== HOW TO COMPLETE THIS TASK ==
Scan the entries below, and for each line that includes the word "specs", make a copy.
##### SUPPLIED DATA #####
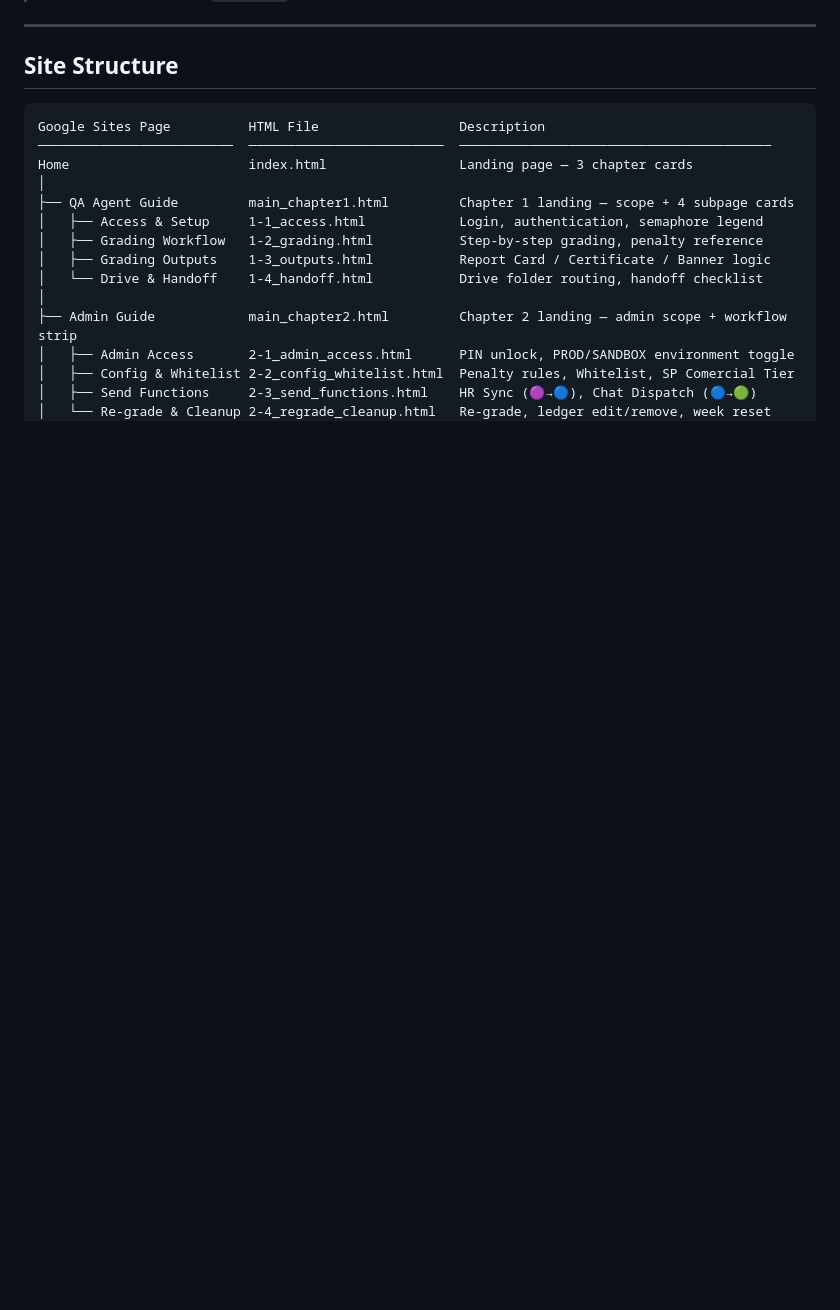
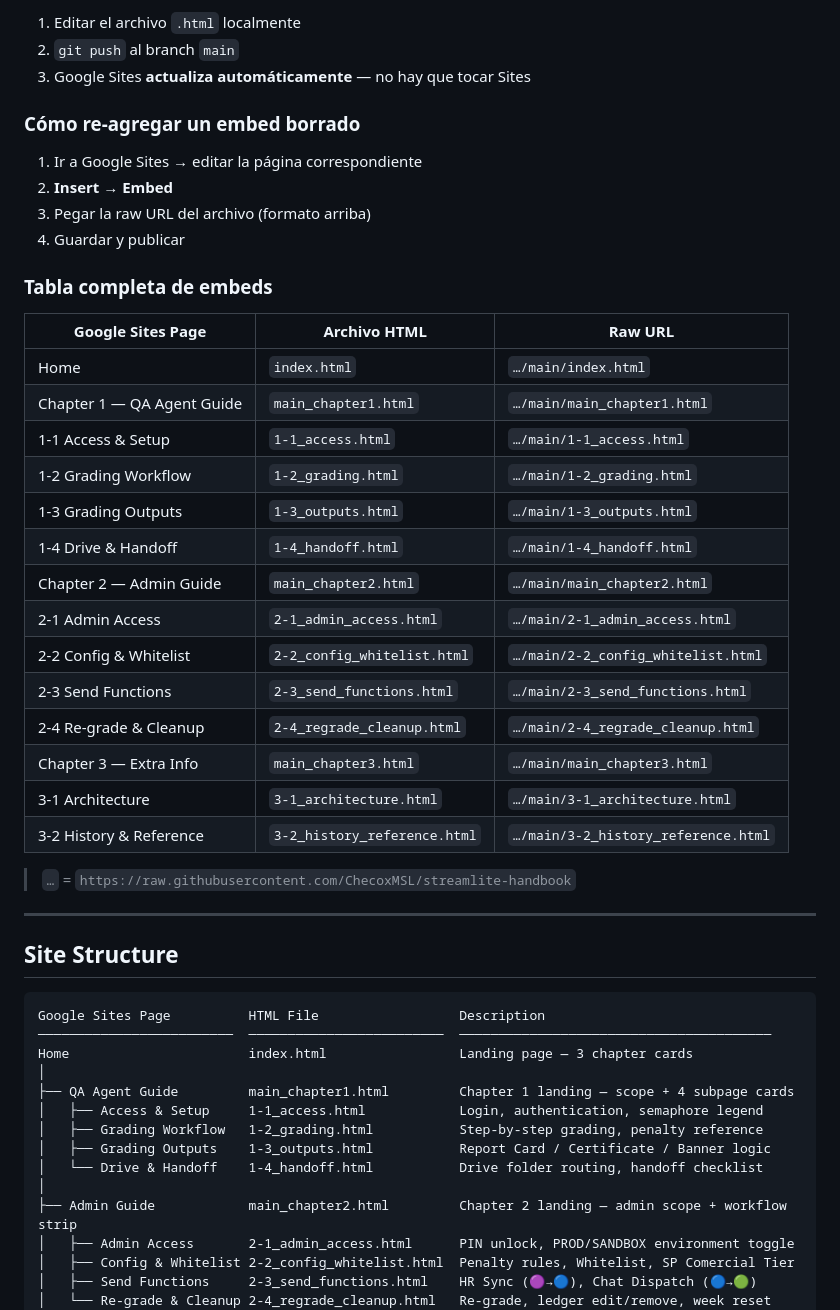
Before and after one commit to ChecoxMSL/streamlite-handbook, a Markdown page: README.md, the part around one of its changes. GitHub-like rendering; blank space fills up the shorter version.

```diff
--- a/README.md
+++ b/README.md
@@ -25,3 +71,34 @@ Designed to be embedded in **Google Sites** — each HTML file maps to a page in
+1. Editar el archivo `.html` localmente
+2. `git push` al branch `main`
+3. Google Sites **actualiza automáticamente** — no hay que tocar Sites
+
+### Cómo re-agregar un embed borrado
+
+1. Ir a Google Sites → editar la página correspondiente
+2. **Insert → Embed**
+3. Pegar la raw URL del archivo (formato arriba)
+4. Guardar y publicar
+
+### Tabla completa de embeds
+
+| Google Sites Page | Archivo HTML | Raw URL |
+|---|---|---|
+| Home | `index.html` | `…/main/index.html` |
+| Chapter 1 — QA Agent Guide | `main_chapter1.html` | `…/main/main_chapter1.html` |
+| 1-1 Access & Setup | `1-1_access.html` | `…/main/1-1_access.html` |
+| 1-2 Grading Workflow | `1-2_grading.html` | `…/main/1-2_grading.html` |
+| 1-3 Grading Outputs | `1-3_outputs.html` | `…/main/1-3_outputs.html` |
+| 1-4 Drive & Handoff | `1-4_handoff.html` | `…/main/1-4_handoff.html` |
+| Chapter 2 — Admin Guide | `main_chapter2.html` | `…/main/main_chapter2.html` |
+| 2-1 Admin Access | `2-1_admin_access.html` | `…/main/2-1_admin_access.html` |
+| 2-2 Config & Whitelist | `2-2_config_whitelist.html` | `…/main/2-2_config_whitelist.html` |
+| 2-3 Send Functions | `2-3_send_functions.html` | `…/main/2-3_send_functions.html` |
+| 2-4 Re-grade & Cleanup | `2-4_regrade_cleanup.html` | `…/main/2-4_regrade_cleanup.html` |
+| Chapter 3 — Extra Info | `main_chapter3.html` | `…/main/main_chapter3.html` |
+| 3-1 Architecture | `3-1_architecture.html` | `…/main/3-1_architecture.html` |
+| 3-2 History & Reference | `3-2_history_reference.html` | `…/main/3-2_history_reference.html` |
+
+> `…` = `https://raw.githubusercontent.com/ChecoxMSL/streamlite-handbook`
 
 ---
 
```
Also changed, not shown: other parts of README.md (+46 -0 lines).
#####
##### SUPPLIED DATA #####
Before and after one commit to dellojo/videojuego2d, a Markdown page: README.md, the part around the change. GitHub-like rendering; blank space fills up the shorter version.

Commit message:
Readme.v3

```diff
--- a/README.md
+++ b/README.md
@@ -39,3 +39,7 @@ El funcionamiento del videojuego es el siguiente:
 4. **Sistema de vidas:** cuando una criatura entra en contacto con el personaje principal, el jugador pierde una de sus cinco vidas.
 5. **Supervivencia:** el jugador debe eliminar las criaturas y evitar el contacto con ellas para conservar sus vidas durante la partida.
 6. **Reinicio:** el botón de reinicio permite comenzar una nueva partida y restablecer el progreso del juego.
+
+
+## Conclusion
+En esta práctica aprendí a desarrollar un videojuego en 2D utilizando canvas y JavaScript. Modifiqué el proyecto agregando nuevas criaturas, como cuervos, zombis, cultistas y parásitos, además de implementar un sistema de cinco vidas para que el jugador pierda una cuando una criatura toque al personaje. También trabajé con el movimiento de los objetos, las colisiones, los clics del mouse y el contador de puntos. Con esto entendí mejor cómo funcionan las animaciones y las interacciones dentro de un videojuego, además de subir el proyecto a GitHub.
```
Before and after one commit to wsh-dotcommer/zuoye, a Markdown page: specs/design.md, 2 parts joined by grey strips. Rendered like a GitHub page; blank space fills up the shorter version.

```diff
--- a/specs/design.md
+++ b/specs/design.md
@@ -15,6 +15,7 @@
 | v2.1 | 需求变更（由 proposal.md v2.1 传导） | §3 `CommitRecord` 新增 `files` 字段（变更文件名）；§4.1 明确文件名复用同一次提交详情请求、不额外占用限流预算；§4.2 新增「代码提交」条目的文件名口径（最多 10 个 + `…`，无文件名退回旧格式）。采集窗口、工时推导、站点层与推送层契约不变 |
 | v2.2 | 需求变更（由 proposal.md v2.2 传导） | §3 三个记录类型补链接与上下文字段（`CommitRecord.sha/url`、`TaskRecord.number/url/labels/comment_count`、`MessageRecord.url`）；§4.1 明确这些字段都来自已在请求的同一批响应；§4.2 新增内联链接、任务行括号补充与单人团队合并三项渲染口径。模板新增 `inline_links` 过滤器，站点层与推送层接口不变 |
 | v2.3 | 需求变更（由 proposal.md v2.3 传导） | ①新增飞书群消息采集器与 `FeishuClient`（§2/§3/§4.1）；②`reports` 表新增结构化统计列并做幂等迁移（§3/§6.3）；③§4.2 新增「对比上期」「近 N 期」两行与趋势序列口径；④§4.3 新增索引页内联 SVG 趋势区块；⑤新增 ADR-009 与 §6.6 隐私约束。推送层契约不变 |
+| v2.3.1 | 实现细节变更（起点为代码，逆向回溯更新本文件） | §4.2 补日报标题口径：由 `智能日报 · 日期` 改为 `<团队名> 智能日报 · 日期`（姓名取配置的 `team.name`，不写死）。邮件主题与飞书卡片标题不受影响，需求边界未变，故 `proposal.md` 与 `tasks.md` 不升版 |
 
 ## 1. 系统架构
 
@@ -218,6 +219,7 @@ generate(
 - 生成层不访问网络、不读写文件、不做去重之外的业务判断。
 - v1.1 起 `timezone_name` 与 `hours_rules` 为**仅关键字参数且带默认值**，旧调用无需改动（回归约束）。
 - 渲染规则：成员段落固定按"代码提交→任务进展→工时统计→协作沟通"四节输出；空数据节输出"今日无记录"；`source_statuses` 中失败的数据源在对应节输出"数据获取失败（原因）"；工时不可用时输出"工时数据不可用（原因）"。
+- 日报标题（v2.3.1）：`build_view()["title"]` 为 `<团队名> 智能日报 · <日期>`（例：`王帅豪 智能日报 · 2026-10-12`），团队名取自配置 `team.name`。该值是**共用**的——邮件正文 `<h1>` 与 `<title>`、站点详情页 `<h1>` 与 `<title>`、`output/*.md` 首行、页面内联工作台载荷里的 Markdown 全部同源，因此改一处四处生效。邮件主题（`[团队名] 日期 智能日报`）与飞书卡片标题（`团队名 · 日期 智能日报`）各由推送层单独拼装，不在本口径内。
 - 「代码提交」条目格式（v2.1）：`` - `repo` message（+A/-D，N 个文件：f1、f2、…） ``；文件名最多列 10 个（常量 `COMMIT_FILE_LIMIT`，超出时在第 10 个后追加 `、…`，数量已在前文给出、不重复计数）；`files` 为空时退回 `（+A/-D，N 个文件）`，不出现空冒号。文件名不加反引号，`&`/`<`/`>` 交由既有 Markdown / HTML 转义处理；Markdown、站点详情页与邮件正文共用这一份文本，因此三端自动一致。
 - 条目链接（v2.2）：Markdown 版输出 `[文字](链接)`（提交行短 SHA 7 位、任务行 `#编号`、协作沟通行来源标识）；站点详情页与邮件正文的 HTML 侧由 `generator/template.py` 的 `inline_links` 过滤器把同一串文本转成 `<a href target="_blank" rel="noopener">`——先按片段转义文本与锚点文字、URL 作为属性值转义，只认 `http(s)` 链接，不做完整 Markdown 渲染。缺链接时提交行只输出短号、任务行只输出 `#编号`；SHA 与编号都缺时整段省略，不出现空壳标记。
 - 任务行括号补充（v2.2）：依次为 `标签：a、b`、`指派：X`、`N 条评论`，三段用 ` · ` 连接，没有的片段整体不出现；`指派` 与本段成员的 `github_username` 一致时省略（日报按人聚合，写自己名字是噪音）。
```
#####
##### SUPPLIED DATA #####
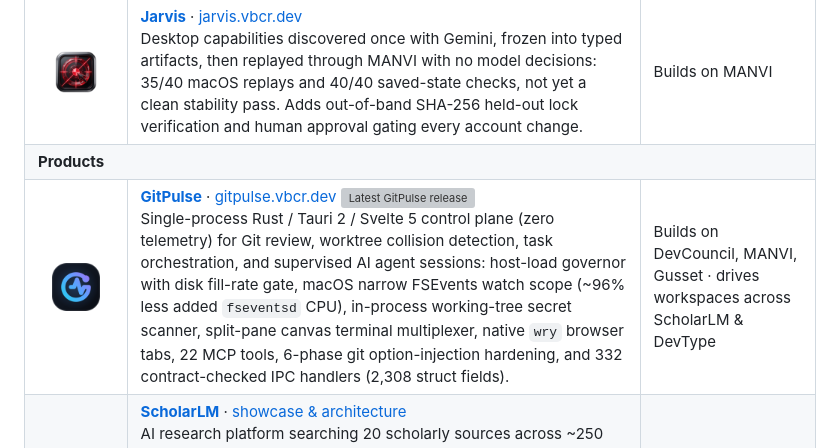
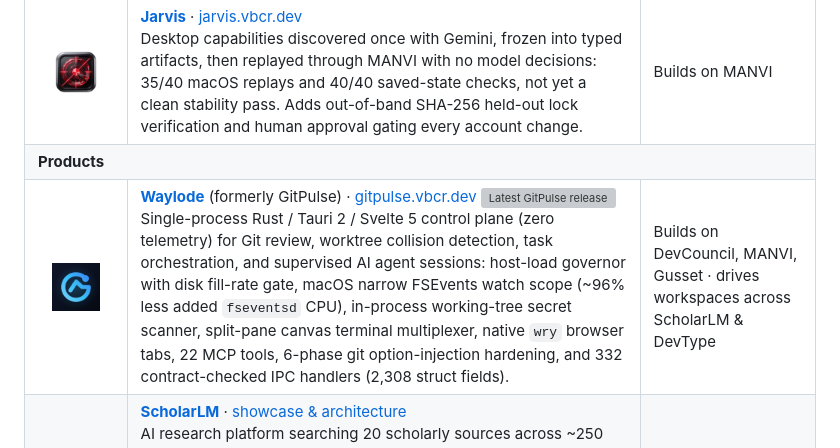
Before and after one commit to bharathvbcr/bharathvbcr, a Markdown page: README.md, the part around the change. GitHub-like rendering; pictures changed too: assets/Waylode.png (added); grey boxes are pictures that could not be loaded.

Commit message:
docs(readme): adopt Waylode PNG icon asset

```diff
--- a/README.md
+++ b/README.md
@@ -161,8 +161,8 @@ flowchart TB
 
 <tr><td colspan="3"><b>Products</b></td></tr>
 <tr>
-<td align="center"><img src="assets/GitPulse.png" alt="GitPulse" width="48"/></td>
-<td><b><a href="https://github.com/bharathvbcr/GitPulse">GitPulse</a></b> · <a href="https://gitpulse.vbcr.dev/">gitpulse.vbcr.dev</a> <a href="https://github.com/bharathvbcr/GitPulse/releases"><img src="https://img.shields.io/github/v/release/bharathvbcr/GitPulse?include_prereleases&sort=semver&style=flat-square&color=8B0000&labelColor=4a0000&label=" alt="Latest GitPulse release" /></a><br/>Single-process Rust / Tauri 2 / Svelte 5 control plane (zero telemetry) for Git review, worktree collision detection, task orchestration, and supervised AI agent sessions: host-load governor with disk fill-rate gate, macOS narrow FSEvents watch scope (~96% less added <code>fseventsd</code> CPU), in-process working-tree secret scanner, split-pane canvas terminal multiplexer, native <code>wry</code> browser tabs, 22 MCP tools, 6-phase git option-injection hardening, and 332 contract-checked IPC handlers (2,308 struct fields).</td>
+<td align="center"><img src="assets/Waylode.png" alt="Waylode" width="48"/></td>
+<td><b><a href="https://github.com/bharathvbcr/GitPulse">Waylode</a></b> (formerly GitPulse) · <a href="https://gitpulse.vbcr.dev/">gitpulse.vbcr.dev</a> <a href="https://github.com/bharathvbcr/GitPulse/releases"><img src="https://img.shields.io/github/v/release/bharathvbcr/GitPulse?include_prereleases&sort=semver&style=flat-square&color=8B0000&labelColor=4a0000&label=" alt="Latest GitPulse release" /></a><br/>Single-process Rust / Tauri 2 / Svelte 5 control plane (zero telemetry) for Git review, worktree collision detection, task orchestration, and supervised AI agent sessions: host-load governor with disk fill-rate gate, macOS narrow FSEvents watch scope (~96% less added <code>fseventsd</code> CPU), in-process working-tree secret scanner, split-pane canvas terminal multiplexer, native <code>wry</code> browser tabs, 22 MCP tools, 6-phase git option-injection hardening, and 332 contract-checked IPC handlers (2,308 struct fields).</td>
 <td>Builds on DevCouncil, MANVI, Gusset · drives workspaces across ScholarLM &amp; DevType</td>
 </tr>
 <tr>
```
#####
== ANSWER TO THIS PROBLEM ==
Before and after one commit to wsh-dotcommer/zuoye, a Markdown page: specs/design.md, 2 parts joined by grey strips. Rendered like a GitHub page; blank space fills up the shorter version.
--- a/specs/design.md
+++ b/specs/design.md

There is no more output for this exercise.